** RECORDS TO PROCESS **
□ □ □

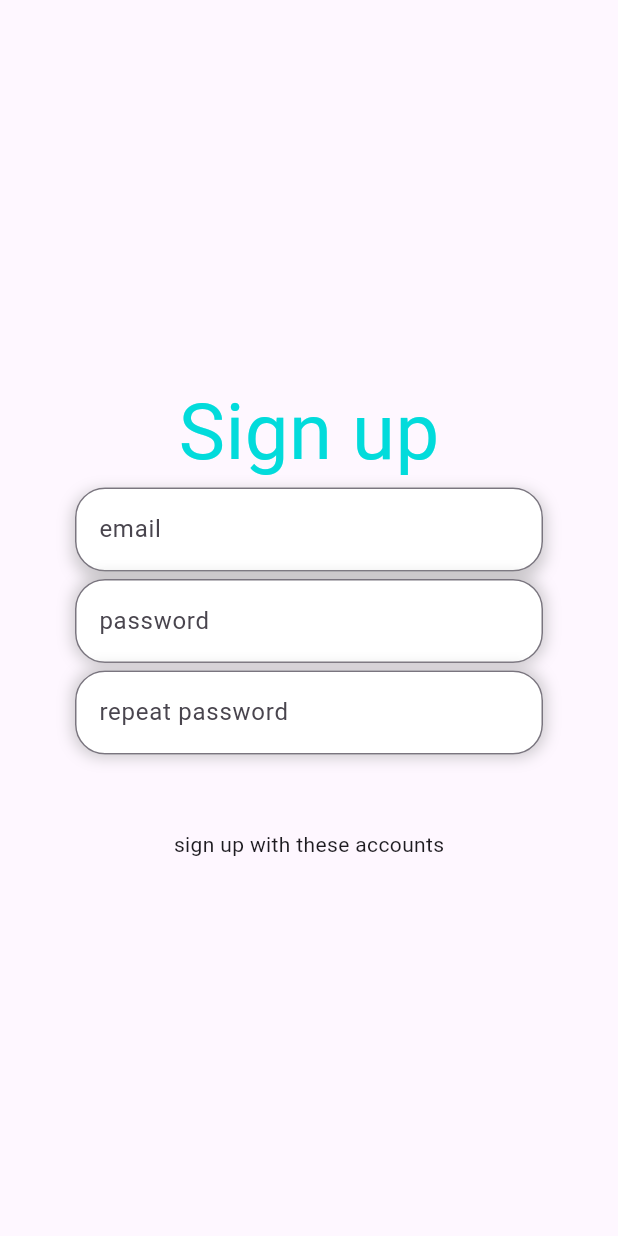
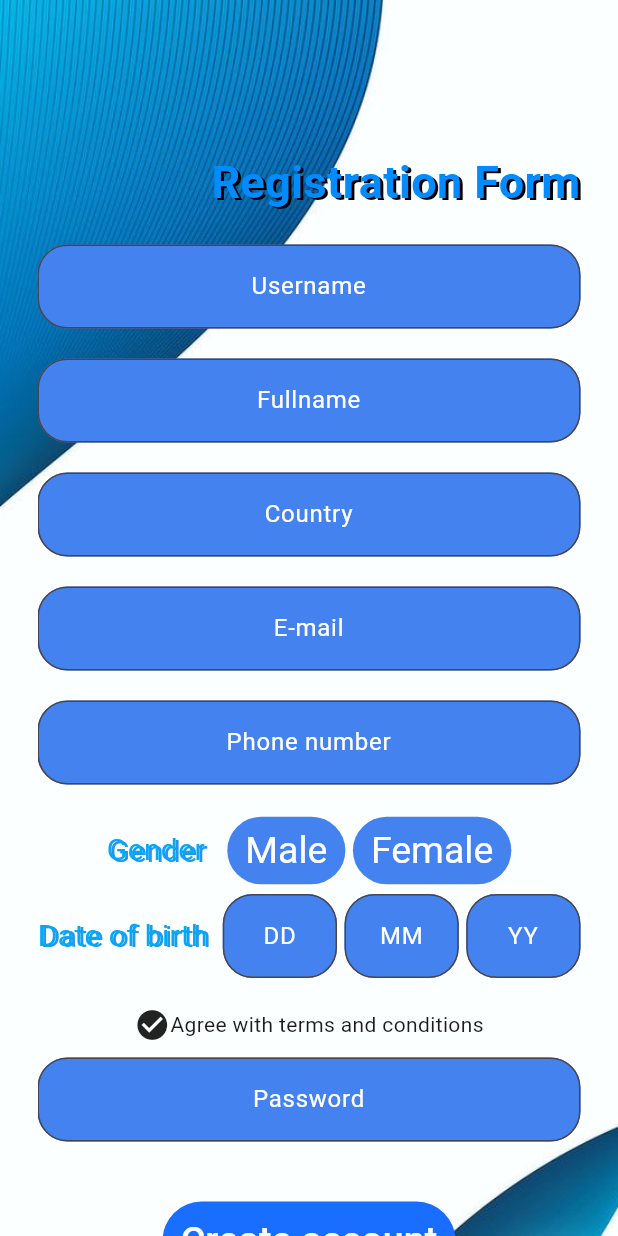
Before and after one commit to rayeezpm/Flutterdemo, a Flutter app: the screen it shows after launch, on a phone screen of 412 x 824 dp. Run offline on Flutter 3.47's test engine with Material 3 defaults, Android fonts, the phone set to English and light mode, and no system bars.

Commit message:
Second Commit

```diff
--- a/lib/main.dart
+++ b/lib/main.dart
@@ -1,4 +1,5 @@
-import 'package:demoproject/task/signup.dart';
+import 'package:demoproject/task/bg.dart';
+import 'package:demoproject/task/registration.dart';
 import 'package:flutter/material.dart';
 
 void main() {
@@ -32,7 +33,7 @@ class MyApp extends StatelessWidget {
         colorScheme: ColorScheme.fromSeed(seedColor: Colors.deepPurple),
         useMaterial3: true,
       ),
-      home: const Signup(),
+      home: const Registration(),
     );
   }
 }
--- /dev/null
+++ b/lib/task/bg.dart
@@ -0,0 +1,22 @@
+import 'package:flutter/material.dart';
+
+class Bg extends StatefulWidget {
+  const Bg({super.key});
+
+  @override
+  State<Bg> createState() => _BgState();
+}
+
+class _BgState extends State<Bg> {
+  @override
+  Widget build(BuildContext context) {
+    return Scaffold(
+      body: Container(height: double.infinity,width: double.infinity,
+        decoration: const BoxDecoration(
+            image: DecorationImage(
+                image: AssetImage('assets/bg.jpg'), fit: BoxFit.cover)),
+        child: const Text('Registration form',style: TextStyle(fontSize: 16),),
+      ),
+    );
+  }
+}
--- /dev/null
+++ b/lib/task/registration.dart
@@ -0,0 +1,261 @@
+import 'package:flutter/material.dart';
+
+class Registration extends StatefulWidget {
+  const Registration({super.key});
+
+  @override
+  State<Registration> createState() => _RegistrationState();
+}
+
+class _RegistrationState extends State<Registration> {
+  @override
+  Widget build(BuildContext context) {
+    return Scaffold(
+      body: Container(
+        width: double.infinity,
+        height: double.infinity,
+        decoration: const BoxDecoration(
+            image: DecorationImage(
+                image: AssetImage('assets/bg.jpg'), fit: BoxFit.cover)),
+        child: Padding(
+          padding: const EdgeInsets.only(
+            top: 100,
+            left: 25,
+            right: 25,
+          ),
+          child: SingleChildScrollView(
+            child: Column(
+              crossAxisAlignment: CrossAxisAlignment.end,
+              children: [
+                const Text('Registration Form',
+                    style: TextStyle(
+                        fontSize: 30,
+                        color: Color.fromARGB(255, 0, 140, 255),
+                        fontWeight: FontWeight.bold,
+                        shadows: [
+                          Shadow(color: Colors.black, offset: Offset(2, 1))
+                        ])),
+                const SizedBox(
+                  height: 20,
+                ),
+                Column(
+                  mainAxisAlignment: MainAxisAlignment.center,
+                  children: [
+                    TextField(
+                      decoration: InputDecoration(
+                          hintText: 'Username',
+                          hintStyle: const TextStyle(color: Colors.white),
+                          border: OutlineInputBorder(
+                              borderRadius: BorderRadius.circular(20)),
+                          filled: true,
+                          fillColor: const Color.fromARGB(255, 68, 131, 239)),
+                      textAlign: TextAlign.center,
+                    ),
+                    const SizedBox(
+                      height: 20,
+                    ),
+                    TextField(
+                      decoration: InputDecoration(
+                          hintText: 'Fullname',
+                          hintStyle: const TextStyle(color: Colors.white),
+                          border: OutlineInputBorder(
+                              borderRadius: BorderRadius.circular(20)),
+                          filled: true,
+                          fillColor: const Color.fromARGB(255, 68, 131, 239)),
+                      textAlign: TextAlign.center,
+                    ),
+                    const SizedBox(
+                      height: 20,
+                    ),
+                    TextField(
+                      decoration: InputDecoration(
+                          hintText: 'Country',
+                          hintStyle: const TextStyle(color: Colors.white),
+                          border: OutlineInputBorder(
+                              borderRadius: BorderRadius.circular(20)),
+                          filled: true,
+                          fillColor: const Color.fromARGB(255, 68, 131, 239)),
+                      textAlign: TextAlign.center,
+                    ),
+                    const SizedBox(
+                      height: 20,
+                    ),
+                    TextField(
+                      decoration: InputDecoration(
+                          hintText: 'E-mail',
+                          hintStyle: const TextStyle(color: Colors.white),
+                          border: OutlineInputBorder(
+                              borderRadius: BorderRadius.circular(20)),
+                          filled: true,
+                          fillColor: const Color.fromARGB(255, 68, 131, 239)),
+                      textAlign: TextAlign.center,
+                    ),
+                    const SizedBox(
+                      height: 20,
+                    ),
+                    TextField(
+                      decoration: InputDecoration(
+                          hintText: 'Phone number',
+                          hintStyle: const TextStyle(color: Colors.white),
+                          border: OutlineInputBorder(
+                              borderRadius: BorderRadius.circular(20)),
+                          filled: true,
+                          fillColor: const Color.fromARGB(255, 68, 131, 239)),
+                      textAlign: TextAlign.center,
+                    ),
+                    const SizedBox(
+                      height: 20,
+                    ),
+                  ],
+                ),
+                Row(
+                  mainAxisAlignment: MainAxisAlignment.center,
+                  children: [
+                    const Text(
+                      'Gender',
+                      style: TextStyle(
+                          color: Colors.lightBlue,
+                          fontSize: 20,
+                          shadows: [
+                            Shadow(offset: Offset(2, 1), color: Colors.blue)
+                          ]),
+                    ),
+                    const SizedBox(
+                      width: 15,
+                    ),
+                    TextButton(
+                        style: ButtonStyle(
+                            textStyle: WidgetStateProperty.all(
+                                const TextStyle(fontSize: 25)),
+                            backgroundColor: WidgetStateProperty.all(
+                                const Color.fromARGB(255, 68, 131, 239))),
+                        onPressed: () {},
+                        child: const Text('Male',
+                            style: TextStyle(color: Colors.white))),
+                    const SizedBox(
+                      width: 5,
+                    ),
+                    TextButton(
+                        style: ButtonStyle(
+                            textStyle: WidgetStateProperty.all(
+                                const TextStyle(fontSize: 25)),
+                            backgroundColor: WidgetStateProperty.all(
+                                const Color.fromARGB(255, 68, 131, 239))),
+                        onPressed: () {},
+                        child: const Text('Female',
+                            style: TextStyle(color: Colors.white)))
+                  ],
+                ),
+                const SizedBox(
+                  height: 5,
+                ),
+                Row(
+                  mainAxisAlignment: MainAxisAlignment.center,
+                  children: [
+                    const Text(
+                      'Date of birth',
+                      style: TextStyle(
+                          color: Colors.lightBlue,
+                          fontSize: 20,
+                          shadows: [
+                            Shadow(offset: Offset(2, 1), color: Colors.blue)
+                          ]),
+                    ),
+                    const SizedBox(
+                      width: 10,
+                    ),
+                    Expanded(
+                        child: TextField(
+                      decoration: InputDecoration(
+                          hintText: 'DD',
+                          hintStyle: const TextStyle(color: Colors.white),
+                          border: OutlineInputBorder(
+                              borderRadius: BorderRadius.circular(20)),
+                          fillColor: const Color.fromARGB(255, 68, 131, 239),
+                          filled: true),
+                      textAlign: TextAlign.center,
+                    )),
+                    const SizedBox(
+                      width: 5,
+                    ),
+                    Expanded(
+                        child: TextField(
+                      decoration: InputDecoration(
+                          hintText: 'MM',
+                          hintStyle: const TextStyle(color: Colors.white),
+                          border: OutlineInputBorder(
+                              borderRadius: BorderRadius.circular(20)),
+                          fillColor: const Color.fromARGB(255, 68, 131, 239),
+                          filled: true),
+                      textAlign: TextAlign.center,
+                    )),
+                    const SizedBox(
+                      width: 5,
+                    ),
+                    Expanded(
+                        child: TextField(
+                      decoration: InputDecoration(
+                          hintText: 'YY',
+                          hintStyle: const TextStyle(color: Colors.white),
+                          border: OutlineInputBorder(
+                              borderRadius: BorderRadius.circular(20)),
+                          fillColor: const Color.fromARGB(255, 68, 131, 239),
+                          filled: true),
+                      textAlign: TextAlign.center,
+                    ))
+                  ],
+                ),
+                const SizedBox(
+                  height: 19,
+                ),
+                const Row(
+                  mainAxisAlignment: MainAxisAlignment.center,
+                  children: [
+                    Icon(Icons.check_circle),
+                    Text('Agree with terms and conditions')
+                  ],
+                ),
+                const SizedBox(
+                  height: 10,
+                ),
+                Row(
+                  children: [
+                    Expanded(
+                        child: TextField(
+                      obscureText: true,
+                      decoration: InputDecoration(
+                          hintText: 'Password',
+                          hintStyle: const TextStyle(color: Colors.white),
+                          border: OutlineInputBorder(
+                              borderRadius: BorderRadius.circular(20)),
+                          filled: true,
+                          fillColor: const Color.fromARGB(255, 68, 131, 239)),
+                      textAlign: TextAlign.center,
+                    ))
+                  ],
+                ),
+                const SizedBox(
+                  height: 40,
+                ),
+                Row(
+                  mainAxisAlignment: MainAxisAlignment.center,
+                  children: [
+                    TextButton(
+                        style: ButtonStyle(
+                            backgroundColor: WidgetStateProperty.all(
+                                const Color.fromARGB(255, 25, 109, 255))),
+                        onPressed: () {},
+                        child: const Text(
+                          'Create account',
+                          style: TextStyle(color: Colors.white, fontSize: 25),
+                        )),
+                  ],
+                )
+              ],
+            ),
+          ),
+        ),
+      ),
+    );
+  }
+}
--- a/lib/task/signup.dart
+++ b/lib/task/signup.dart
@@ -1,3 +1,5 @@
+import 'dart:math';
+
 import 'package:flutter/material.dart';
 
 class Signup extends StatefulWidget {
@@ -12,15 +14,27 @@ class _SignupState extends State<Signup> {
   Widget build(BuildContext context) {
     return Scaffold(
       body: Padding(
-        padding: const EdgeInsets.all(50.0),
+        padding: const EdgeInsets.all(25.0),
         child: Column(
           mainAxisAlignment: MainAxisAlignment.center,
           children: [
-            const Text(
-              'Sign up',
-              style: TextStyle(
-                  color: Color.fromARGB(255, 2, 219, 219), fontSize: 52),
+            const Padding(
+              padding: EdgeInsets.all(25),
+              child: Text(
+                'Sign up',
+                style: TextStyle(
+                    color: Color.fromARGB(255, 2, 219, 219),
+                    fontSize: 52,
+                    fontWeight: FontWeight.bold,
+                    shadows: [
+                      Shadow(
+                          color: Colors.black12,
+                          offset: Offset(2, 1),
+                          blurRadius: 15)
+                    ]),
+              ),
             ),
+            const SizedBox(height: 50),
             Container(
               decoration: BoxDecoration(
                   color: Colors.white,
@@ -82,7 +96,69 @@ class _SignupState extends State<Signup> {
             ),
             const SizedBox(height: 50),
             const Text('sign up with these accounts'),
-            const Row()
+            const SizedBox(height: 20),
+            const Row(
+              mainAxisAlignment: MainAxisAlignment.center,
+              children: [
+                Icon(
+                  Icons.ac_unit,
+                  size: 40,
+                  color: Colors.redAccent,
+                ),
+                SizedBox(
+                  width: 10,
+                ),
+                Icon(
+                  Icons.abc_outlined,
+                  size: 40,
+                  color: Colors.blueAccent,
+                ),
+                SizedBox(
+                  width: 10,
+                ),
+                Icon(
+                  Icons.piano_sharp,
+                  size: 40,
+                  color: Colors.green,
+                ),
+              ],
+            ),
+            Padding(
+              padding: const EdgeInsets.only(top: 25, bottom: 25),
+              child: Container(
+                height: 70,
+                width: 500,
+                decoration: BoxDecoration(
+                    gradient:
+                        const LinearGradient(colors: [Colors.blue, Colors.cyan]),
+                    borderRadius: BorderRadius.circular(20)),
+                child: ElevatedButton(
+                  onPressed: () {},
+                  style: ElevatedButton.styleFrom(
+                      backgroundColor: Colors.transparent,
+                      shadowColor: Colors.transparent),
+                  child: const Text(
+                    'Sign Up',
+                    style: TextStyle(
+                        fontSize: 30,
+                        color: Color.fromARGB(255, 231, 231, 231)),
+                  ),
+                ),
+              ),
+            ),
+            const Padding(
+              padding: EdgeInsets.all(8.0),
+              child: Text('Read user license agreement ',
+                  style: TextStyle(
+                      color: Colors.cyanAccent,
+                      fontSize: 15,
+                      shadows: [
+                        Shadow(
+                            color: Colors.black12,
+                            offset: Offset(2, 1),
+                            blurRadius: 15)
+                      ])),
+            )
           ],
         ),
       ),
```
Also changed, not shown: assets/bg.jpg (added).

□ □ □

** WHAT YOU ARE ASKED TO DO **
Go through the material and copy every line in which the word "import" occurs.

** EXERCISE RESPONSE **
-import 'package:demoproject/task/signup.dart';
+import 'package:demoproject/task/bg.dart';
+import 'package:demoproject/task/registration.dart';
 import 'package:flutter/material.dart';
+import 'package:flutter/material.dart';
+import 'package:flutter/material.dart';
+import 'dart:math';
 import 'package:flutter/material.dart';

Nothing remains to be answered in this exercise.